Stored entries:
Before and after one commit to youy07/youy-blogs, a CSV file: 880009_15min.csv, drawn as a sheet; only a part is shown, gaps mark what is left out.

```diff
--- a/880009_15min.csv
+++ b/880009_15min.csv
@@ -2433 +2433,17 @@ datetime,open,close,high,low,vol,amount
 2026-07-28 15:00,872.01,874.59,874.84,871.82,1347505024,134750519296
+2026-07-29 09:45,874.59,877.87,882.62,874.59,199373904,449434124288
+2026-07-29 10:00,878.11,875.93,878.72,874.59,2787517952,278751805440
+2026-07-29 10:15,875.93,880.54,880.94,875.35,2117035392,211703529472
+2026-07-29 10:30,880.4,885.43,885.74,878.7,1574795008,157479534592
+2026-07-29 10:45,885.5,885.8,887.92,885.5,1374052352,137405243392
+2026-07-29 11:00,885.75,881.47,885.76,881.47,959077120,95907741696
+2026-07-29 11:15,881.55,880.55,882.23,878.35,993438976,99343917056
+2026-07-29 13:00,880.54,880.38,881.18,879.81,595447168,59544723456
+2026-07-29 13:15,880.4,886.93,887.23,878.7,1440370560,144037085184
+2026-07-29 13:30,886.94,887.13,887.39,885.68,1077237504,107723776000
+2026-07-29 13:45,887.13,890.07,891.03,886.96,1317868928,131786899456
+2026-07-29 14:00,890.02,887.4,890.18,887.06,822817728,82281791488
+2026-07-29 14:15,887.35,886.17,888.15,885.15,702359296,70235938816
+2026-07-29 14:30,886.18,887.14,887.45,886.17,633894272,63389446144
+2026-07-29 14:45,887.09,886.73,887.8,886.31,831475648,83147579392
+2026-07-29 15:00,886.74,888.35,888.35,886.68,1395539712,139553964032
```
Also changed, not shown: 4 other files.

Your task =
Line by line, copy the records exactly.

Answer to the exercise =
Before and after one commit to youy07/youy-blogs, a CSV file: 880009_15min.csv, drawn as a sheet; only a part is shown, gaps mark what is left out.

```diff
--- a/880009_15min.csv
+++ b/880009_15min.csv
@@ -2433 +2433,17 @@ datetime,open,close,high,low,vol,amount
 2026-07-28 15:00,872.01,874.59,874.84,871.82,1347505024,134750519296
+2026-07-29 09:45,874.59,877.87,882.62,874.59,199373904,449434124288
+2026-07-29 10:00,878.11,875.93,878.72,874.59,2787517952,278751805440
+2026-07-29 10:15,875.93,880.54,880.94,875.35,2117035392,211703529472
+2026-07-29 10:30,880.4,885.43,885.74,878.7,1574795008,157479534592
+2026-07-29 10:45,885.5,885.8,887.92,885.5,1374052352,137405243392
+2026-07-29 11:00,885.75,881.47,885.76,881.47,959077120,95907741696
+2026-07-29 11:15,881.55,880.55,882.23,878.35,993438976,99343917056
+2026-07-29 13:00,880.54,880.38,881.18,879.81,595447168,59544723456
+2026-07-29 13:15,880.4,886.93,887.23,878.7,1440370560,144037085184
+2026-07-29 13:30,886.94,887.13,887.39,885.68,1077237504,107723776000
+2026-07-29 13:45,887.13,890.07,891.03,886.96,1317868928,131786899456
+2026-07-29 14:00,890.02,887.4,890.18,887.06,822817728,82281791488
+2026-07-29 14:15,887.35,886.17,888.15,885.15,702359296,70235938816
+2026-07-29 14:30,886.18,887.14,887.45,886.17,633894272,63389446144
+2026-07-29 14:45,887.09,886.73,887.8,886.31,831475648,83147579392
+2026-07-29 15:00,886.74,888.35,888.35,886.68,1395539712,139553964032
```
Also changed, not shown: 4 other files.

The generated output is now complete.